[Description of the task] Would you return exactly the lines running from the one with "Choose a dedicated" to the bottom of the listing below, and no others?

╔══

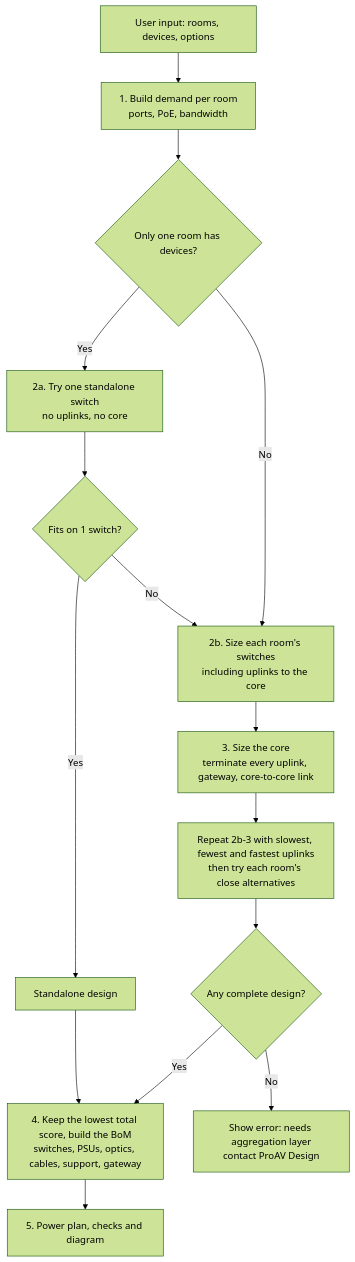
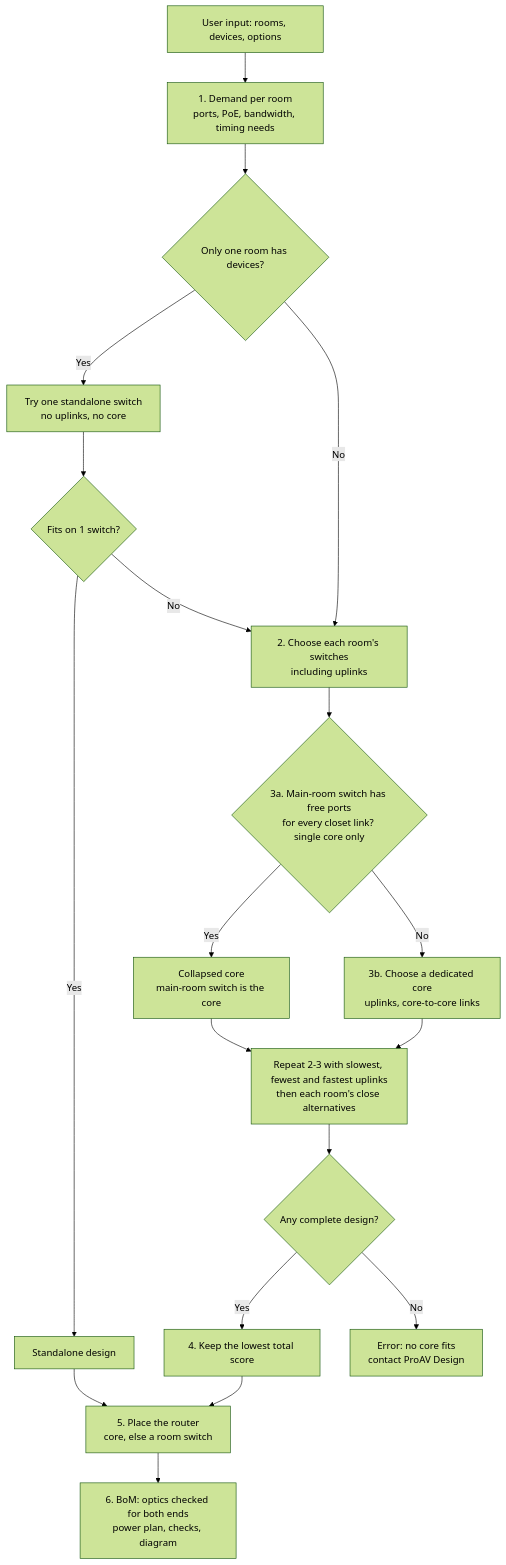
Before and after one commit to MichaelDNTGR/ntgr-bom-public: the first of 5 diagrams in docs/design-logic.md, drawn with Mermaid (forest theme). The commit also changed other lines of this file and 1 other file, not shown here.

First line of the commit message:
Update design flowcharts and add an overview diagram to the README

````diff
--- a/docs/design-logic.md
+++ b/docs/design-logic.md
@@ -7,17 +7,21 @@
 ```mermaid
 flowchart TD
-    A["User input: rooms, devices, options"] --> B["1. Build demand per room<br/>ports, PoE, bandwidth"]
+    A["User input: rooms, devices, options"] --> B["1. Demand per room<br/>ports, PoE, bandwidth, timing needs"]
     B --> C{"Only one room has devices?"}
-    C -- Yes --> D["2a. Try one standalone switch<br/>no uplinks, no core"]
+    C -- Yes --> D["Try one standalone switch<br/>no uplinks, no core"]
     D --> E{"Fits on 1 switch?"}
     E -- Yes --> S["Standalone design"]
     E -- No --> F
-    C -- No --> F["2b. Size each room's switches<br/>including uplinks to the core"]
-    F --> G["3. Size the core<br/>terminate every uplink, gateway, core-to-core link"]
-    G --> I["Repeat 2b-3 with slowest, fewest and fastest uplinks<br/>then try each room's close alternatives"]
+    C -- No --> F["2. Choose each room's switches<br/>including uplinks"]
+    F --> G{"3a. Main-room switch has free ports<br/>for every closet link? single core only"}
+    G -- Yes --> CC["Collapsed core<br/>main-room switch is the core"]
+    G -- No --> G2["3b. Choose a dedicated core<br/>uplinks, core-to-core links"]
+    CC --> I
+    G2 --> I["Repeat 2-3 with slowest, fewest and fastest uplinks<br/>then each room's close alternatives"]
     I --> H{"Any complete design?"}
-    H -- Yes --> J["4. Keep the lowest total score, build the BoM<br/>switches, PSUs, optics, cables, support, gateway"]
-    H -- No --> X["Show error: needs aggregation layer<br/>contact ProAV Design"]
-    S --> J
-    J --> K["5. Power plan, checks and diagram"]
+    H -- Yes --> J["4. Keep the lowest total score"]
+    H -- No --> X["Error: no core fits<br/>contact ProAV Design"]
+    S --> R
+    J --> R["5. Place the router<br/>core, else a room switch"]
+    R --> K["6. BoM: optics checked for both ends<br/>power plan, checks, diagram"]
 ```
````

╚══

[Completed task]
+    G -- No --> G2["3b. Choose a dedicated core<br/>uplinks, core-to-core links"]
+    CC --> I
+    G2 --> I["Repeat 2-3 with slowest, fewest and fastest uplinks<br/>then each room's close alternatives"]
     I --> H{"Any complete design?"}
-    H -- Yes --> J["4. Keep the lowest total score, build the BoM<br/>switches, PSUs, optics, cables, support, gateway"]
-    H -- No --> X["Show error: needs aggregation layer<br/>contact ProAV Design"]
-    S --> J
-    J --> K["5. Power plan, checks and diagram"]
+    H -- Yes --> J["4. Keep the lowest total score"]
+    H -- No --> X["Error: no core fits<br/>contact ProAV Design"]
+    S --> R
+    J --> R["5. Place the router<br/>core, else a room switch"]
+    R --> K["6. BoM: optics checked for both ends<br/>power plan, checks, diagram"]
 ```
````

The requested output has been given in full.